◆ ACTIVITY:
Write the records out again exactly, leaving no images in.

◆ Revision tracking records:
BEGIN

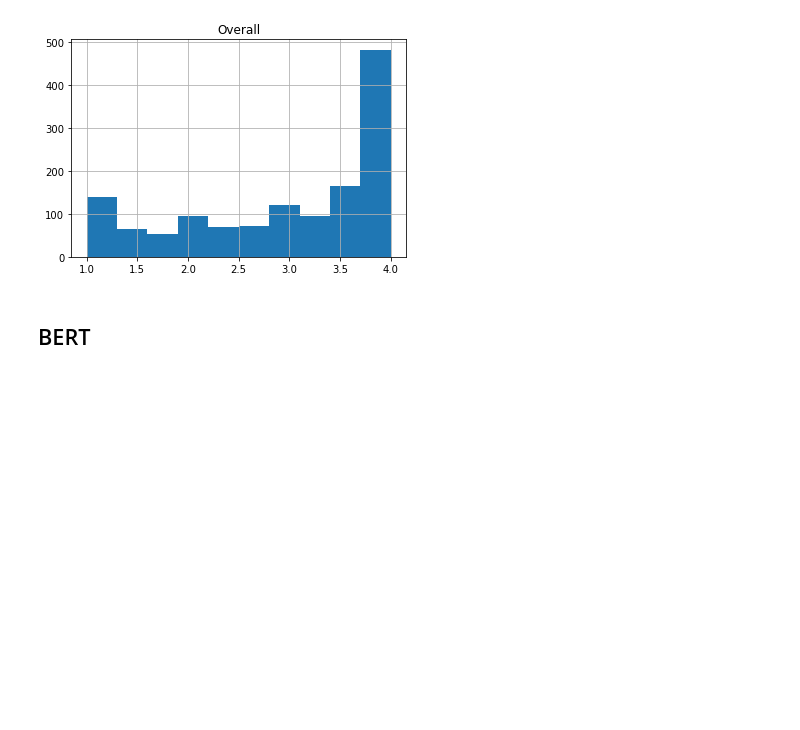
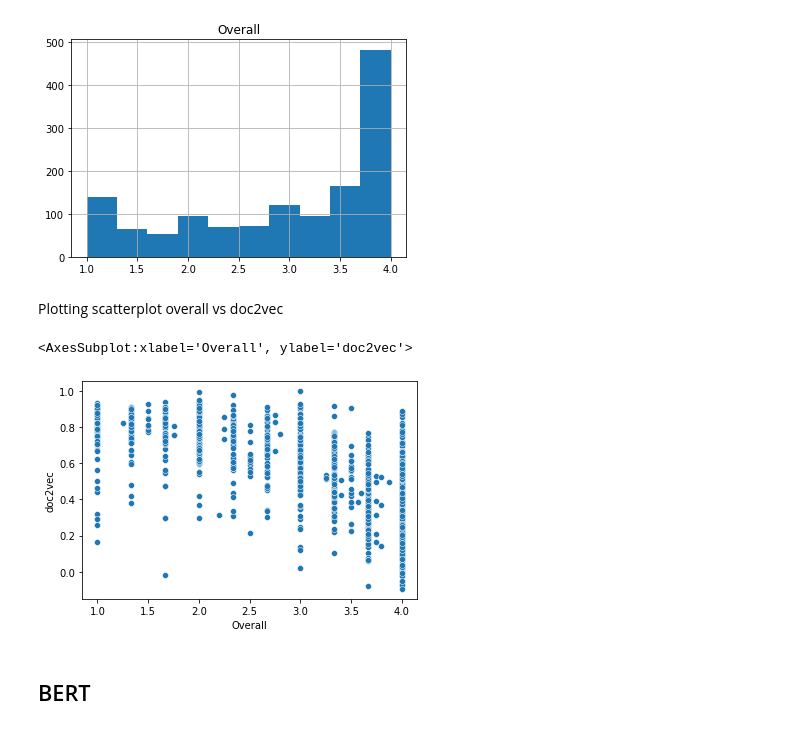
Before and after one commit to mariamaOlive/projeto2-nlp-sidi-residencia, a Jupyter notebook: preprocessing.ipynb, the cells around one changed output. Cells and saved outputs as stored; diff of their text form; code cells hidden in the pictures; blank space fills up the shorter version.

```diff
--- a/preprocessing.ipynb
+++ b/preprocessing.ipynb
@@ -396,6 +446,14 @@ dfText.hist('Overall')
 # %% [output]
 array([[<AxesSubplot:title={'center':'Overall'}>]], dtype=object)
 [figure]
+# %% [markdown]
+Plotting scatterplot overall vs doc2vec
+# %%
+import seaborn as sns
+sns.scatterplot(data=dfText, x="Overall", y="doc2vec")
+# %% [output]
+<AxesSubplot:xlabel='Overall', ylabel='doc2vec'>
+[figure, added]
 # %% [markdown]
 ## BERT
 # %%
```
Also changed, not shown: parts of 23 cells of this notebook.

END

◆ TASK ANSWER:
Before and after one commit to mariamaOlive/projeto2-nlp-sidi-residencia, a Jupyter notebook: preprocessing.ipynb, the cells around one changed output. Cells and saved outputs as stored; diff of their text form; code cells hidden in the pictures; blank space fills up the shorter version.

```diff
--- a/preprocessing.ipynb
+++ b/preprocessing.ipynb
@@ -396,6 +446,14 @@ dfText.hist('Overall')
 # %% [output]
 array([[<AxesSubplot:title={'center':'Overall'}>]], dtype=object)
 [figure]
+# %% [markdown]
+Plotting scatterplot overall vs doc2vec
+# %%
+import seaborn as sns
+sns.scatterplot(data=dfText, x="Overall", y="doc2vec")
+# %% [output]
+<AxesSubplot:xlabel='Overall', ylabel='doc2vec'>
+[figure, added]
 # %% [markdown]
 ## BERT
 # %%
```
Also changed, not shown: parts of 23 cells of this notebook.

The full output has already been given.